How Am I Doing?
Let’s change gears this month by focusing on the value of your personal stock. Last year I discussed the topic of post-traumatic stress disorder (PTSD) by evaluating the choices you make that may have an effect on your body and ability to successfully enjoy your retirement. All of us realize we are in a high-stress career. Along the way, we find various methods to manage our stress — some are healthy, while others may be questionable. Similar to our military members and their tours of duty, we have a tour of duty that lasts from 20 to 30 years that all the while takes a toll on our emotional and physical well-being. Hence, “How Am I Doing?” this time around does not pertain to your financial portfolio but, rather, your emotional portfolio.
During the early to middle portions of your tour is the perfect time to reflect on how you are managing your emotional portfolio. Nonetheless, if you have gone past the midpoint in your career, don’t think it’s time to throw in the towel; you still have plenty of reflection time. Be mindful that most of us will look at ourselves and quickly determine that “I’m doing fine.” This is why in the financial world there are checks and balances. At the end of the fiscal year, we look at the numbers and say it was a great year (or maybe not). However, the buck does not stop there. We turn our books over to the auditors and have an independent review to determine where we may have made mistakes or to identify areas where improvements can be made.
Now, you have the opportunity to turn the books over and conduct your own audit. Begin with your family and then move on to your close friends. This should provide you with a clear picture of the status of your personal portfolio and “how you are doing.” Remind your family and friends to be bold and honest in their evaluations of you. You may learn that you have made some wise and poor decisions in your personal investment choices. Fortunately for you, your family and friends are a whole lot more forgiving and supportive than the investment world and willing to help you along in the process toward reconciling your books and achieving your goals.

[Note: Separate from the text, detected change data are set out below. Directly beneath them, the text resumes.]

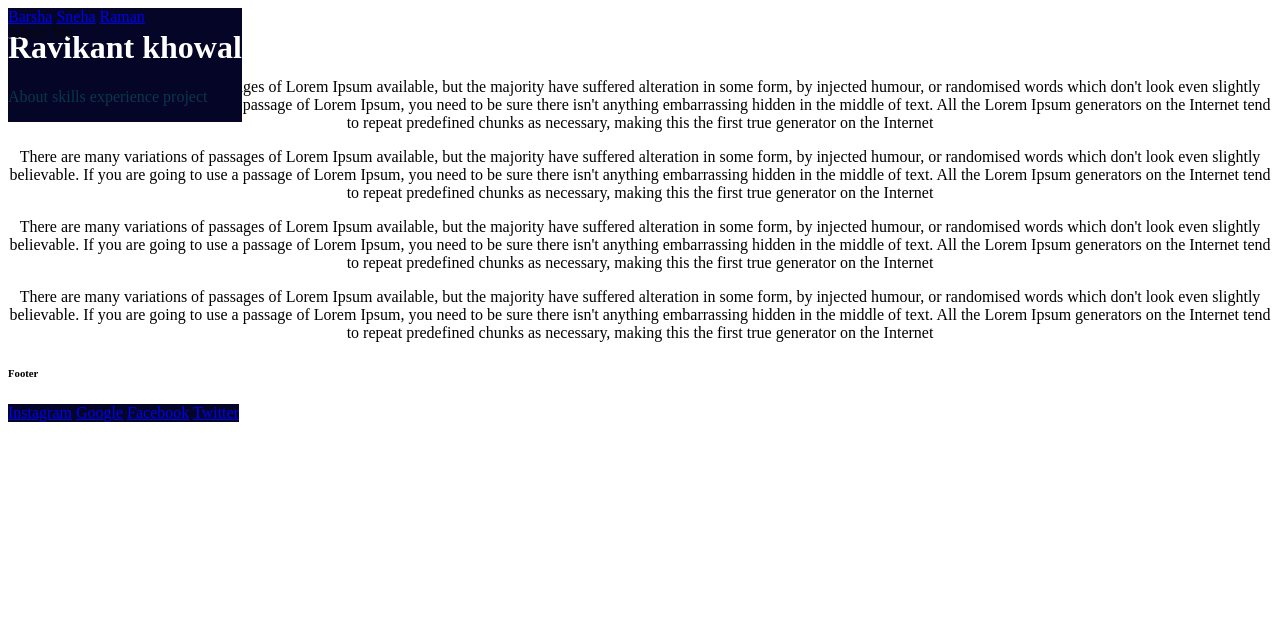
Repository: nir-github01/Html
Page: assign1.html
The author's editor kept a copy of each file at every save. The page is drawn from the files as they stood at one save, then again after the next save.
The browser window is 1280 px wide. The pictures show the whole page.

Above is the page before, as saved 2022-09-19 20:01:20.

### assign1.html
<!DOCTYPE html>
<html lang="en">
<head>
    <meta charset="UTF-8">
    <meta http-equiv="X-UA-Compatible" content="IE=edge">
    <meta name="viewport" content="width=device-width, initial-scale=1.0">
    <title>assignment1</title>
    <style>
        .heading{
            background-color: rgb(5, 5, 40);
            position: absolute;
            color: white;
            justify-content: center;
        }
        .nav{
           justify-content: flex-start;
            margin: 0;
            position: absolute;
            color: rgb(108, 44, 3);
        }
        .navhead
        {
            justify-content: flex-start;
            margin: 0;
            position: absolute;
            color: rgb(10, 8, 8);
        }
        .image{
            width: 40px;
            height: 50px;
        }
        .footer{
            background-color: rgb(5, 5, 40);
            margin: 0;
            position: absolute;
            color: rgb(255, 255, 255);
            justify-content: center;
        }
    </style>
</head>
<body>
    <head>
        <div class="heading">
            <h1>Ravikant khowal</h1>
            <p style="color:rgb(8, 56, 75)">About skills experience project</p>
        </div>

    </head>
    <nav>

        <div class="nav">
         <a href="#">Barsha</a>
         <a href="#">Sneha</a>
         <a href="#">Raman</a>
        </div>
        <div class="navhead">
            <p>About Me</p>
        </div>
    </nav>
    <main>
        <img src="#" class="image">
        <div class="body-text">
            <p style="text-align:center">There are many variations of passages of Lorem Ipsum available, but the majority have
                suffered alteration in some form, by injected humour, or randomised words which don't
                 look even slightly believable. If you are going to use a passage of Lorem Ipsum, you need
                 to be sure there isn't anything embarrassing hidden in the middle of text. All the Lorem
                 Ipsum generators on the Internet tend
                 to repeat predefined chunks as necessary, making this the first true generator on the
                 Internet</p>

        </div>
        <div class="skills">
            <p style="text-align:center">There are many variations of passages of Lorem Ipsum available, but the majority have
                suffered alteration in some form, by injected humour, or randomised words which don't
                 look even slightly believable. If you are going to use a passage of Lorem Ipsum, you need
                 to be sure there isn't anything embarrassing hidden in the middle of text. All the Lorem
                 Ipsum generators on the Internet tend
                 to repeat predefined chunks as necessary, making this the first true generator on the
                 Internet</p>
        </div>
        <div class="qualif">
            <p style="text-align:center">There are many variations of passages of Lorem Ipsum available, but the majority have
                suffered alteration in some form, by injected humour, or randomised words which don't
                 look even slightly believable. If you are going to use a passage of Lorem Ipsum, you need
                 to be sure there isn't anything embarrassing hidden in the middle of text. All the Lorem
                 Ipsum generators on the Internet tend
                 to repeat predefined chunks as necessary, making this the first true generator on the
                 Internet</p>
        </div>
        <div class="projects">
            <p style="text-align:center">There are many variations of passages of Lorem Ipsum available, but the majority have
                suffered alteration in some form, by injected humour, or randomised words which don't
                 look even slightly believable. If you are going to use a passage of Lorem Ipsum, you need
                 to be sure there isn't anything embarrassing hidden in the middle of text. All the Lorem
                 Ipsum generators on the Internet tend
                 to repeat predefined chunks as necessary, making this the first true generator on the
                 Internet</p>
        </div>
    </main>
    <footer>
        <h6>Footer</h6>
        <div class="footer">
           <a href="#">Instagram</a>
           <a href="#">Google</a>
           <a href="#">Facebook</a>
           <a href="#">Twitter</a>
        </div>
    </footer>
</body>
</html>

After the next save:
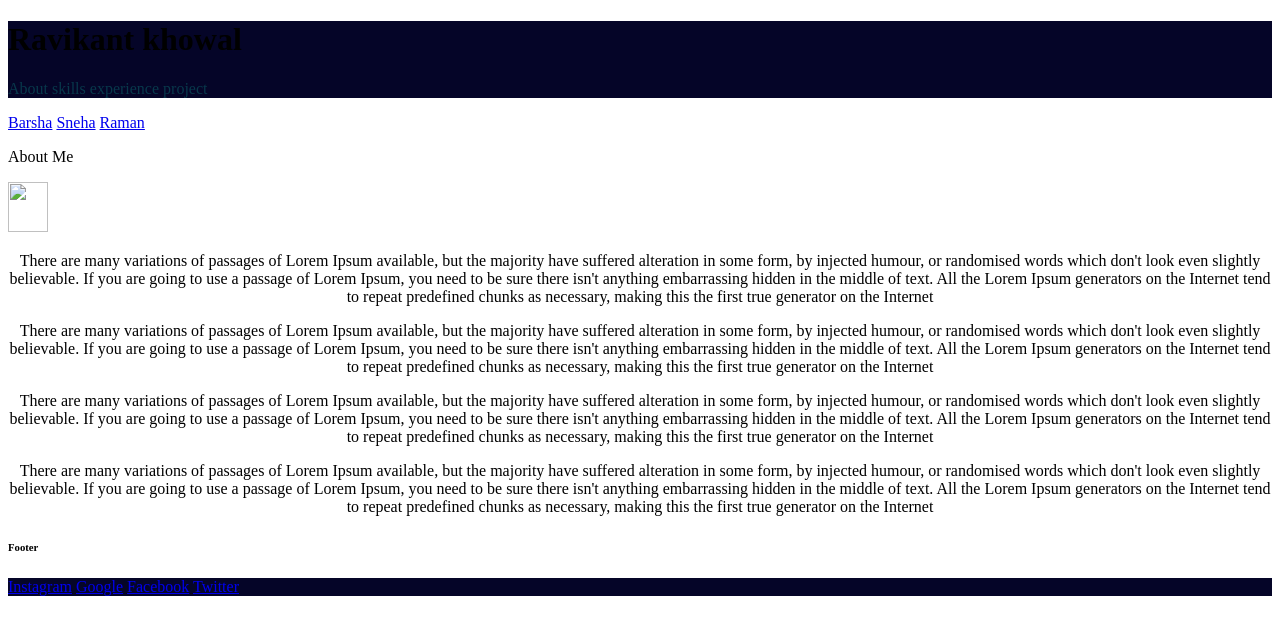
Saved 43 s later.
--- a/assign1.html
+++ b/assign1.html
@@ -8,21 +8,21 @@
     <style>
         .heading{
             background-color: rgb(5, 5, 40);
-            position: absolute;
+            <!-- position: absolute; -->
             color: white;
             justify-content: center;
         }
         .nav{
            justify-content: flex-start;
             margin: 0;
-            position: absolute;
+            <!-- position: absolute; -->
             color: rgb(108, 44, 3);
         }
         .navhead
         {
             justify-content: flex-start;
             margin: 0;
-            position: absolute;
+            <!-- position: absolute; -->
             color: rgb(10, 8, 8);
         }
         .image{
@@ -32,7 +32,7 @@
         .footer{
             background-color: rgb(5, 5, 40);
             margin: 0;
-            position: absolute;
+            <!-- position: absolute; -->
             color: rgb(255, 255, 255);
             justify-content: center;
         }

The audit process is a perfect start toward making positive changes in your emotional account, especially if your family and friends feel that you are not making strides in managing your stress, which, in turn, will increase theirs. Lately there have been numerous reports on secondhand stress and the negative effects it has on our family and friends. Depending on how your personal portfolio is doing, there are remedies out there to improve your situation. Even if you are operating in the positive zone, it does not hurt to have an advisor provide you with some detailed guidelines to keep you on the right track.

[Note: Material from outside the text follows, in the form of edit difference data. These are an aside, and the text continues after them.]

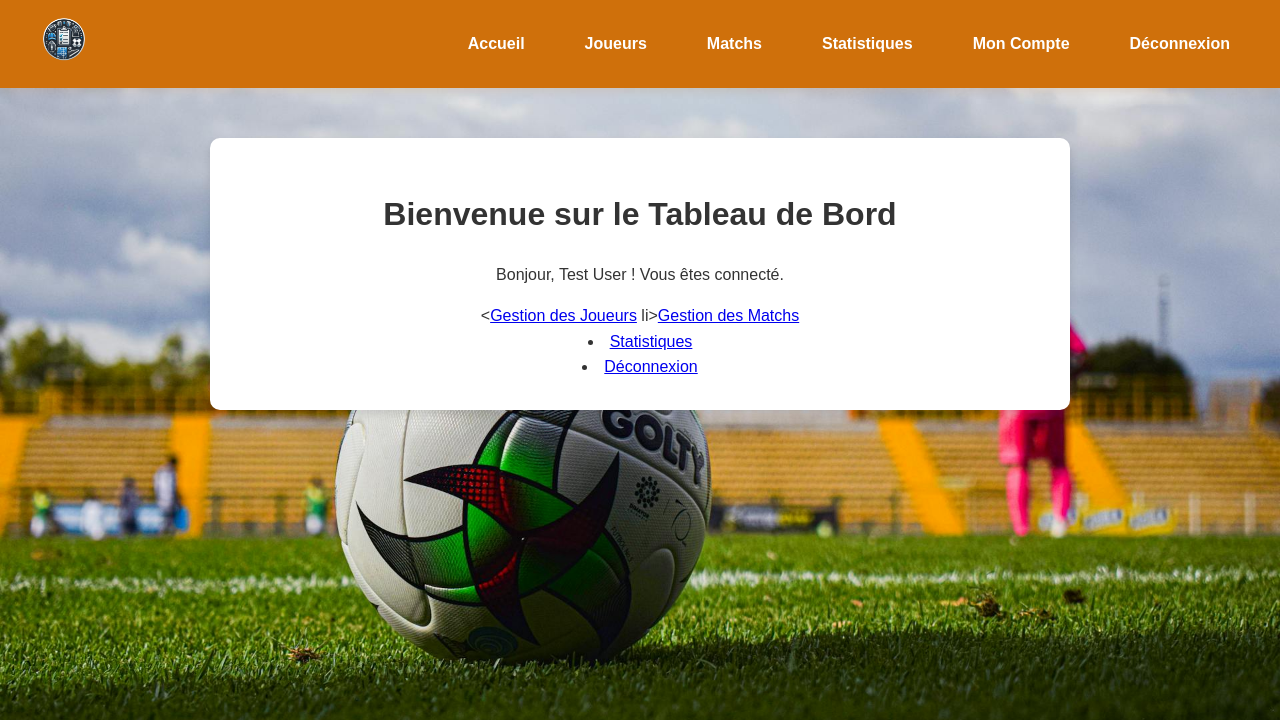
Repository: iisloomx/R401_MiniProjet
Page: http://localhost/views/dashboard.php
These files come from the project's save history. The page is drawn as it stood at one moment and after the next save; the edit follows.
The browser window is 1280 px wide. The pictures show the whole page.
The page is run by PHP 8.4 with error messages shown; the project is at /var/www/html/. The session is filled in as if someone had signed in: {"id_utilisateur": 1, "utilisateur": "Test User"}. Other server files are loaded and not shown.

Above is the page before, as saved 2025-01-19 04:23:54.

### views/dashboard.php
<?php
session_start(); // Démarrez la session au début du fichier

if (!isset($_SESSION['utilisateur'])) {
    header("Location: connexion.php");
    exit();
}

include 'header.php';
?>

<!DOCTYPE html>
<html lang="fr">

<head>
    <meta charset="UTF-8">
    <title>Tableau de Bord</title>
    <link rel="stylesheet" href="css/style.css">
</head>

<body>
    <div class="table-container">
        <div class="dashboard-container">
            <h1>Bienvenue sur le Tableau de Bord</h1>
            <?php if (isset($_SESSION['utilisateur'])) : ?>
                <p>Bonjour, <?= htmlspecialchars($_SESSION['utilisateur']); ?> ! Vous êtes connecté.</p>
            <?php else : ?>
                <p>Erreur : Utilisateur non connecté.</p>
            <?php endif; ?>



                    <<a href="../controllers/JoueursController.php?action=liste">Gestion des Joueurs</a></li>
                    li><a href="../controllers/MatchsController.php?action=liste">Gestion des Matchs</a></li>
                    <li><a href="../controllers/StatistiquesController.php?action=index">Statistiques</a></li> <!-- Nouveau bouton -->
                    <li><a href="../controllers/DeconnexionController.php" class="deconnexion">Déconnexion</a></li>


        </div>
    </div>
</body>

</html>

<?php include 'footer.php'; ?>

### views/header.php
<!DOCTYPE html>
<html lang="fr">
<head>
    <meta charset="UTF-8">
    <title>Tableau de Bord</title>
    <link rel="stylesheet" href="/MiniprojetR3.01/views/css/style.css">

</head>
<body>
    <header class="main-header">
        <div class="logo">
            <a href="/MiniprojetR3.01/views/dashboard.php"><img src="../img/logo.PNG" alt="Logo" /></a>
        </div>

        <nav class="nav-links">
            <a href="/MiniprojetR3.01/views/dashboard.php">Accueil</a>
            <?php if (isset($_SESSION['utilisateur'])) : ?>

                    <a href="../controllers/JoueursController.php?action=liste">Joueurs</a>
                    <a href="../controllers/MatchsController.php?action=liste  ">Matchs</a>
                    <a href="../controllers/StatistiquesController.php?action=index">Statistiques</a>

                <a href="/MiniprojetR3.01/views/mon_compte.php" class="btn-account">Mon Compte</a>
                <a href="/MiniprojetR3.01/controllers/DeconnexionController.php" class="btn-logout">Déconnexion</a>
            <?php endif; ?>
        </nav>
    </header>
</body>
</html>

### views/css/style.css
/* Global Styles */
body {
    background: url('../img/BGROUND.jpg') no-repeat center center fixed;
    background-size: cover;
    font-family: Arial, sans-serif;
    margin: 0;
    padding: 0;
    line-height: 1.6;
    color: #333;
}

/* Header Styles */
.main-header {
    display: flex;
    align-items: center;
    justify-content: space-between;
    background-color: #cf700b;
    padding: 15px 30px;
    color: #fff;
    box-shadow: 0 4px 8px rgba(216, 117, 12, 0.1);
    position: sticky;
    top: 0;
    z-index: 1000;
}

.dropdown {
    position: relative;
    display: inline-block;
}

.dropdown-content {
    display: none;
    position: absolute;
    background-color: #f9f9f9;
    min-width: 160px;
    box-shadow: 0px 8px 16px 0px rgba(0,0,0,0.2);
    z-index: 1;
}

.dropdown-content a {
    color: black;
    padding: 12px 16px;
    text-decoration: none;
    display: block;
}



.logo img {
    height: 50px;
}

.nav-links {
    display: flex;
    align-items: center;
}

.nav-links a {
    color: #fff;
    text-decoration: none;
    font-weight: bold;
    margin-left: 20px;
    padding: 10px 20px;
    border-radius: 5px;
    transition: background-color 0.3s ease, color 0.3s ease, transform 0.2s ease;
}

.nav-links a:hover {
    background-color: #f4a261;
    color: #333;
    transform: scale(1.05);
}

.table-container {
    max-width: 800px;
    margin: 50px auto;
    background-color: #fff;
    padding: 30px;
    border-radius: 10px;
    box-shadow: 0 4px 8px rgba(0,0,0,0.1);
    text-align: center;
}

/* Container Styles */
.container {
    max-width: 800px;
    margin: 50px auto;
    padding: 30px;
    background-color: #fff;
    border-radius: 10px;
    box-shadow: 0 4px 8px rgba(0, 0, 0, 0.1);
    text-align: center;
}

/* Page Titles */
.container h1 {
    font-size: 32px;
    color: #333;
    margin-bottom: 20px;
}

/* --- AJOUT : Style du bouton "Ajouter un Match" --- */
.btn-add-match {
    display: inline-block;
    background-color: #4CAF50;
    color: #fff;
    font-weight: bold;
    text-decoration: none;
    padding: 10px 20px;
    border-radius: 5px;
    margin: 0 auto 20px auto;
    transition: background-color 0.3s ease, transform 0.2s ease;
}

.btn-add-match:hover {
    background-color: #45a049;
    transform: scale(1.05);
}

/* Pour forcer la couleur même si lien "visité" */
.btn-add-match:visited {
    color: #fff;
}

/* Forms */
form {
    width: 100%;
    max-width: 500px;
    margin: 0 auto;
    text-align: left;
}

form label {
    font-size: 16px;
    font-weight: bold;
    color: #555;
    display: block;
    margin-bottom: 5px;
}

form input[type="text"],
form input[type="number"],
form input[type="date"],
form input[type="password"],
form select {
    width: 100%;
    padding: 10px;
    margin-bottom: 20px;
    border: 1px solid #ccc;
    border-radius: 5px;
    font-size: 16px;
    transition: border-color 0.3s ease, box-shadow 0.3s ease;
}

form input[type="text"]:focus,
form input[type="number"]:focus,
form input[type="date"]:focus,
form input[type="password"]:focus {
    border-color: #4CAF50;
    box-shadow: 0 0 8px rgba(76, 175, 80, 0.5);
    outline: none;
}

form button {
    width: 100%;
    padding: 15px;
    background-color: #4CAF50;
    border: none;
    border-radius: 5px;
    color: white;
    font-size: 18px;
    font-weight: bold;
    cursor: pointer;
    transition: background-color 0.3s ease, transform 0.2s ease;
}

form button:hover {
    background-color: #45a049;
    transform: scale(1.05);
}


/* Table Styles */
.styled-table {
    width: 100%;
    border-collapse: collapse;
    margin-top: 20px;
    font-size: 16px;
    text-align: left; /* Changed from center to left */
    table-layout: fixed; /* Added to fix table layout */
}

.styled-table th,
.styled-table td {
    padding: 15px;
    border: 1px solid #ddd;
    word-wrap: break-word;
    white-space: normal;
}

.styled-table th {
    background-color: #f4a261;
    color: white;
    font-weight: bold;
}

.styled-table tr:nth-child(even) {
    background-color: #f9f9f9;
}

.styled-table tr:hover {
    background-color: #f1f1f1;
}

/* Links in Table */
.styled-table a {
    text-decoration: none;
    font-weight: bold;
    color: #fff;
    padding: 5px 10px;
    border-radius: 5px;
    transition: background-color 0.3s ease, color 0.3s ease, transform 0.2s ease;
}

.styled-table a:hover {
    background-color: #4CAF50;
    color: white;
    transform: scale(1.05);
}

/* Buttons for Add/Edit/Delete */
.btn {
    display: inline-block;
    padding: 10px 20px;
    font-size: 16px;
    font-weight: bold;
    color: white;
    text-decoration: none;
    border-radius: 5px;
    margin: 10px 5px;
    transition: background-color 0.3s ease, transform 0.2s ease;
}

.btn:hover {
    transform: scale(1.05);
}

.btn-add {
    background-color: #4CAF50; /* Green */
}

.btn-add:hover {
    background-color: #45a049;
}

.btn-add-commentaire {
    background-color: #4CAF50; /* Green */
}

.btn-add-commentaire:hover {
    background-color: #45a049;
}

.btn-add-joueur {
    background-color: #4CAF50; /* Green */
}

.btn-add-joueur:hover {
    background-color: #45a049;

.btn-feuille {
    background-color: #d6d65b; /* Green */
}

.btn-feuille:hover {
    background-color: #b2b24e; /* Green */
}

.btn-edit {
    background-color: #3498db; /* Blue */
}

.btn-edit:hover {
    background-color: #2980b9;
}

.btn-delete {
    background-color: #e74c3c; /* Red */
}

.btn-delete:hover {
    background-color: #c0392b;
}

.btn-back {
    background-color: #9b59b6; /* Purple */
}

.btn-back:hover {
    background-color: #8e44ad;
}


/* Footer Styles */
.main-footer {
    display: flex;
    align-items: center;
    justify-content: center;
    background-color: #cf700b;
    padding: 15px 30px;
    color: #fff;
    height: 60px;
    margin-top: 50px;
}

/* Footer Links */
.footer-links a {
    color: #fff;
    text-decoration: none;
    font-weight: bold;
}

.footer-links a:hover {
    text-decoration: underline;
}

/* Form Error Message */
.error-message {
    color: red;
    font-size: 16px;
    margin-bottom: 15px;
    text-align: center;
}

/* Responsive Styles */
@media (max-width: 600px) {
    .container {
        width: 90%;
        margin: 20px auto;
        padding: 20px;
    }

    .styled-table {
        font-size: 14px;
    }

    form input,
    form button {
        font-size: 14px;
    }
}

/* Link to Create Account */
.create-account-link {
    color: #4CAF50;
    font-weight: bold;
    text-decoration: none;
    margin-top: 20px;
    display: inline-block;
    transition: color 0.3s ease, transform 0.2s ease;
}

.create-account-link:hover {
    color: #45a049;
    text-decoration: underline;
    transform: scale(1.05);
}

.create-account-container {
    text-align: center;
    margin-top: 20px;
    font-size: 16px;
    color: #333;
}

.form-container h2 {
    font-size: 28px;
    margin-bottom: 20px;
    color: #333;
    text-align: center;
}

/* Dashboard Container */
.dashboard-container {
    text-align: center;
    margin-top: 50px;
    padding: 30px;
    background-color: #fff;
    border-radius: 10px;
    box-shadow: 0 4px 8px rgba(0, 0, 0, 0.1);
    max-width: 600px;
    margin-left: auto;
    margin-right: auto;
}

/* Dashboard Title */
.dashboard-container h1 {
    font-size: 32px;
    color: #333;
    margin-bottom: 20px;
}

/* Dashboard Paragraph */
.dashboard-container p {
    font-size: 18px;
    color: #555;
    margin-bottom: 30px;
}

/* Navigation Links */
.dashboard-container nav ul {
    list-style: none;
    padding: 0;
    margin: 0;
}

.dashboard-container nav ul li {
    margin: 10px 0;
}

.dashboard-container nav ul li a {
    display: inline-block;
    font-size: 18px;
    font-weight: bold;
    text-decoration: none;
    color: #fff;
    background-color: #4CAF50;
    padding: 10px 20px;
    border-radius: 5px;
    transition: background-color 0.3s ease, transform 0.2s ease;
}

.dashboard-container nav ul li a:hover {
    background-color: #45a049;
    transform: scale(1.05);
}

/* Déconnexion Button */
.dashboard-container nav ul li a.deconnexion {
    background-color: #e74c3c;
}

.dashboard-container nav ul li a.deconnexion:hover {
    background-color: #c0392b;
}

/* Styles pour les boutons radio et leurs labels */
.radio-group {
    display: flex;
    flex-wrap: wrap;
    gap: 10px;
    margin-top: 10px;
}

.radio-group label {
    display: inline-flex;
    align-items: center;
    font-size: 16px;
    color: #555;
    cursor: pointer;
    margin-right: 15px;
}

.radio-group input[type="radio"] {
    margin-right: 5px;
    cursor: pointer;
    width: 16px;
    height: 16px;
    vertical-align: middle;
}

.error-message {
    color: red;
    font-size: 14px;
    margin-top: 10px;
}

.success-message {
    color: green;
    font-size: 14px;
    margin-top: 10px;
}

.no-data {
    color: #555;
    font-size: 16px;
    margin-top: 20px;
}

}

Loaded but not shown: views/footer.php (common file)

After the next save:
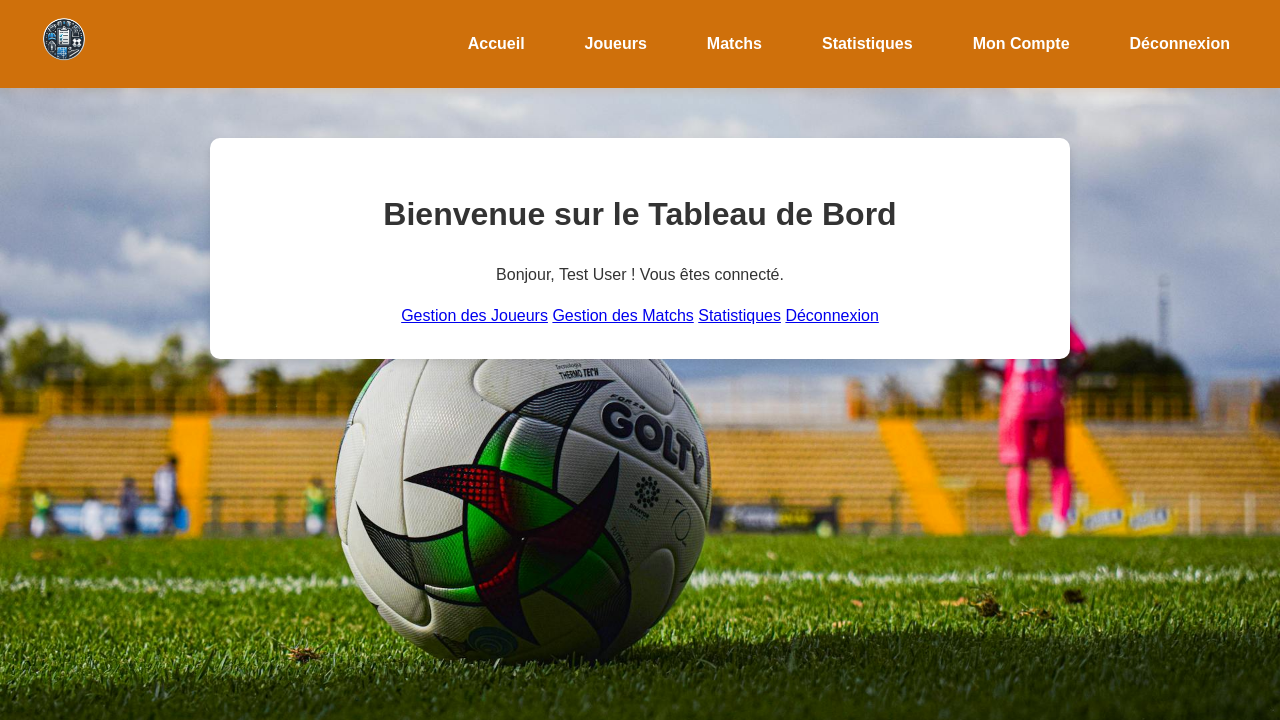
Saved 7 s later.
--- a/views/dashboard.php
+++ b/views/dashboard.php
@@ -30,10 +30,10 @@
 
 
 
-                    <<a href="../controllers/JoueursController.php?action=liste">Gestion des Joueurs</a></li>
-                    li><a href="../controllers/MatchsController.php?action=liste">Gestion des Matchs</a></li>
-                    <li><a href="../controllers/StatistiquesController.php?action=index">Statistiques</a></li> <!-- Nouveau bouton -->
-                    <li><a href="../controllers/DeconnexionController.php" class="deconnexion">Déconnexion</a></li>
+                    <a href="../controllers/JoueursController.php?action=liste">Gestion des Joueurs</a></li>
+                    <a href="../controllers/MatchsController.php?action=liste">Gestion des Matchs</a></li>
+                    <a href="../controllers/StatistiquesController.php?action=index">Statistiques</a></li> <!-- Nouveau bouton -->
+                    <a href="../controllers/DeconnexionController.php" class="deconnexion">Déconnexion</a></li>
 
 
         </div>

Take some time to review your agency’s employee assistance program (EAP) or medical insurance coverage for how to get professional advice in diversifying your emotional portfolio. If not for yourself, then you have a resource to offer your partners should you realize that they are in need. It is incumbent on all of us to not only back our fellow officers in times of danger, but also in times of emotional need.
Here is a short list of some reading material to help you gather more insight on this very important topic.
- Force Under Pressure: How Cops Live and Why They Die by Dr. Lawrence Blum
- Stoning the Keepers at the Gate: Society’s Relationship With Law Enforcement by Dr. Lawrence Blum
- Visions of Courage: The Bobby Smith Story by Dr. Bobby Smith
- The Will to Survive by Dr. Bobby Smith
- Emotional Survival for Law Enforcement by Dr. Kevin Gilmartin
I close with retired Lieutenant Marty Van Lierop’s words: “Remember two things. First, you can’t control the direction of the wind. But, you can adjust your sails! And remember your goal. Live long enough and healthy enough to draw retirement benefits for at least the same number of years of service you put into the system!”
Be safe and have fun.